- The 30% ITC has already proven critical for utility-scale solar's competitiveness against increasingly cheap natural gas and its extension to the early 2020s at the end of last year is forecasted to drive significant new capacity. It is also a key incentive for offshore wind, but the looming phase-out of credits limits its impact since many offshore wind facilities are still in the early planning phases.
- U.S. offshore wind is just beginning to build and there are few projects far enough along to be ready to use the ITC in its current five-year window, the American Wind Energy Association’s Nancy Sopko told Utility Dive. “Real development in offshore wind will likely take off in the early 2020s.”
While the U.S. offshore wind industry has struggled to get steel in the water, the sector is booming elsewhere.
Global offshore wind set an installation record in 2015, upping its 1,069 MW performance in 2014 to at least 3,996 MW. Cumulative global capacity is now over 11,800 MW and it is on track to reach as much as 47,000 MW by 2020, according to the U.S. Department of Energy. Although the majority of this capacity is being built in Europe, the industry is becoming more geographically diverse, with projects now also under construction in Asia.
Deepwater Wind's 30 MW, five-turbine Block Island Wind Farm off Rhode Island's coast will be the first operating U.S. offshore wind project. Its 20-year PPA calls for all output to go to National Grid at $0.244/kWh. It is expected to be online by the end of this year.
The Block Island facility does not necessarily clear significant barriers for more U.S. offshore wind, but verifies the U.S. has the necessary fundamentals, Utility Dive reported this week. Further growth will require more policy certainty like an ITC extension.
That appears to be the goal behind Markey's legislation, which he said he would introduce "soon" at an energy conference last week, according to reporting from Bloomberg.

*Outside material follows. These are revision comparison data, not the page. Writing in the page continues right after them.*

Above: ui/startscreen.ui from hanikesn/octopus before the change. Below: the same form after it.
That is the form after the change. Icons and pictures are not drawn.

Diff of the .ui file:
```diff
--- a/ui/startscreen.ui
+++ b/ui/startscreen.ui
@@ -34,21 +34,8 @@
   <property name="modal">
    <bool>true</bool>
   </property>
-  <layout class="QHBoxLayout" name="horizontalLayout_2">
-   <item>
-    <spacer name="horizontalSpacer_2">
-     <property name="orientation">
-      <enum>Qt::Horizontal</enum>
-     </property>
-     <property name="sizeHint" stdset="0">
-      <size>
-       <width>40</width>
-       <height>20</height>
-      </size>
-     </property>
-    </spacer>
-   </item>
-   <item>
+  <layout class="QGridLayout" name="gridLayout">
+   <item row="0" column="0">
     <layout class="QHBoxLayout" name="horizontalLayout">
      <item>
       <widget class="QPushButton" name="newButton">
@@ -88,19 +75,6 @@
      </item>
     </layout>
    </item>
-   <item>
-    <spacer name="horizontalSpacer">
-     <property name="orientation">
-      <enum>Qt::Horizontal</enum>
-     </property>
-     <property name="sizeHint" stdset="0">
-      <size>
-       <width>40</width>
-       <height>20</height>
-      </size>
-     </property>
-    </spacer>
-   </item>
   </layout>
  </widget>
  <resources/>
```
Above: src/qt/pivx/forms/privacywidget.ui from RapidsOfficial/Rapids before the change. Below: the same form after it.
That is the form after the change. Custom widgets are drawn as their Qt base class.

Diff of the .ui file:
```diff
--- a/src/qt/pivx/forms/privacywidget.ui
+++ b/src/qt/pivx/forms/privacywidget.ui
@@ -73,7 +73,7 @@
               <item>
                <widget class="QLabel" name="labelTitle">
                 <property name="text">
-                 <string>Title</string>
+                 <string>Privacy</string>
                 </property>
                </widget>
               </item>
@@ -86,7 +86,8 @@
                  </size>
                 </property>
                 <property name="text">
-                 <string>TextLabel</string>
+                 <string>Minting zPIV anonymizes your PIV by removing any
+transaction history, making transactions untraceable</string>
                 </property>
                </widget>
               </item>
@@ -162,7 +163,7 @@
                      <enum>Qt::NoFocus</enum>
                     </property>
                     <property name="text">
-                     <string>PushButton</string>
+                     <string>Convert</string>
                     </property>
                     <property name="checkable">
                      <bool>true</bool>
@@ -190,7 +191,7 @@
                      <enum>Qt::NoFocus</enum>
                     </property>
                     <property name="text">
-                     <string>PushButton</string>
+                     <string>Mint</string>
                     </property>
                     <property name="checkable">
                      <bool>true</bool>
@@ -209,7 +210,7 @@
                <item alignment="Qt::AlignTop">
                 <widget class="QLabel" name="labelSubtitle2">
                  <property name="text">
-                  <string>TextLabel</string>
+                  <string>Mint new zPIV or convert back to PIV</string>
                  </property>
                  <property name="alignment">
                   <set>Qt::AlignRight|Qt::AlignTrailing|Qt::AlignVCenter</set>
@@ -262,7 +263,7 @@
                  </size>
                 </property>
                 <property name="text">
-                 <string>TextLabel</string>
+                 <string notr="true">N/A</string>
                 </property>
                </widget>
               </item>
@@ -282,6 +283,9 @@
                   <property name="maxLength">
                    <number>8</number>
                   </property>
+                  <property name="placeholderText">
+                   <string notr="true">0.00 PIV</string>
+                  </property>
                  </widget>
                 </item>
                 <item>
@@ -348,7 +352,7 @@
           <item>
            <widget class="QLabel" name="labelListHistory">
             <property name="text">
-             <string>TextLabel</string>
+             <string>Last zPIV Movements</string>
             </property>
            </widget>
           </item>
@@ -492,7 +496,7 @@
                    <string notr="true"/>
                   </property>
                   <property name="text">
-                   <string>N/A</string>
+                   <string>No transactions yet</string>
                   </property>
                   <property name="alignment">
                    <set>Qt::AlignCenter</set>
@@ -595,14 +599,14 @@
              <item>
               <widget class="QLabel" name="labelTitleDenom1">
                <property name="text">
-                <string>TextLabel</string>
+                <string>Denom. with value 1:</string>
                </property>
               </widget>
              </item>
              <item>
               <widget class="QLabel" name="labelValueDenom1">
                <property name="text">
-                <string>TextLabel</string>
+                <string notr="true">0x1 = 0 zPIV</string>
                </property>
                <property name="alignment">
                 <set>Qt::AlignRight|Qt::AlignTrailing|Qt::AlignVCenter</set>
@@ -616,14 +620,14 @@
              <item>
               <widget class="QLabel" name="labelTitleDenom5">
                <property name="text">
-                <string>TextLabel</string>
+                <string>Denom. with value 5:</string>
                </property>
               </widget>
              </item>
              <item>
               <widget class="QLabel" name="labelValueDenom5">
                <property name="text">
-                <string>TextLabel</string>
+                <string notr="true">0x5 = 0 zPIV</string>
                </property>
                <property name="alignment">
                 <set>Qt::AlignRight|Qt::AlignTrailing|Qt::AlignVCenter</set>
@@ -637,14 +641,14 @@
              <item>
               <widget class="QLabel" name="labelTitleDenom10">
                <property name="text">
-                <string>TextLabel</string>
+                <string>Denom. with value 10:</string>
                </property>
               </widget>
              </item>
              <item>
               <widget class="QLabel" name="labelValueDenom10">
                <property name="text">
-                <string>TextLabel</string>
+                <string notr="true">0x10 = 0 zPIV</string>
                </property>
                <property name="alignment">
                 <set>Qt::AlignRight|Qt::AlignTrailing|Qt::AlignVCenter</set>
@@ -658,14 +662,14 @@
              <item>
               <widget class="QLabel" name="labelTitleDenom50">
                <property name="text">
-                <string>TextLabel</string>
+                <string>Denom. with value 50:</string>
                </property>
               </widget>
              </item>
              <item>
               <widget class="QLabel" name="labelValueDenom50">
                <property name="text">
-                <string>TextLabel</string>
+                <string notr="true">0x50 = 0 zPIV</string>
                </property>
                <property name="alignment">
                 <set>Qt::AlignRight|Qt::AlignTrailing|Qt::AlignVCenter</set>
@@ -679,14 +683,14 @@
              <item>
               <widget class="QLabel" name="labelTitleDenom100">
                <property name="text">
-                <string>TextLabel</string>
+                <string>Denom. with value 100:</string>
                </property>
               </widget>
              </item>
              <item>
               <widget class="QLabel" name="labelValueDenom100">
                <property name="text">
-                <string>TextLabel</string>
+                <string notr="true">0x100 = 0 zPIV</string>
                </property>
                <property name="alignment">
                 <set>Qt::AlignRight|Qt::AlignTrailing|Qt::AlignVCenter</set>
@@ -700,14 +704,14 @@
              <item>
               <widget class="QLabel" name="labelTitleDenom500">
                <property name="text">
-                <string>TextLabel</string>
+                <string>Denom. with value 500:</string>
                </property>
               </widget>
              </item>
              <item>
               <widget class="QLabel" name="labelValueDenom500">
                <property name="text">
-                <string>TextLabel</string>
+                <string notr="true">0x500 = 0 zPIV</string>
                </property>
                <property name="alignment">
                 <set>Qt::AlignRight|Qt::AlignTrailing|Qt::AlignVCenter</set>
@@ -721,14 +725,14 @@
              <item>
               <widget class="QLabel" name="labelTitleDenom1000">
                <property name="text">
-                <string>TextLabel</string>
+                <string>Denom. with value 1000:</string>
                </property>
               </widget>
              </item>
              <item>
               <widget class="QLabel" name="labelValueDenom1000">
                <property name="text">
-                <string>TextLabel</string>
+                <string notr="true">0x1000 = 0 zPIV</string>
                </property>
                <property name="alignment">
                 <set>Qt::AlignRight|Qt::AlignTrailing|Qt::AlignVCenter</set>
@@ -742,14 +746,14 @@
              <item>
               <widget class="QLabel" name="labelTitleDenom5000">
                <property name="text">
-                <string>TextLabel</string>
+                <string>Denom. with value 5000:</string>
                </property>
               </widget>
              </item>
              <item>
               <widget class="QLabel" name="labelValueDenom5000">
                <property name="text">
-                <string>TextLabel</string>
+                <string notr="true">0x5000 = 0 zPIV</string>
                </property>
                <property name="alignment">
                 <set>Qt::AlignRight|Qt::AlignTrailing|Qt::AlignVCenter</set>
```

“We have an opportunity to provide a long-term extension of this tax policy because the budget experts in Washington don’t know what we in this room know,” Markey said at the conference. “Offshore wind is poised to take off in the United States."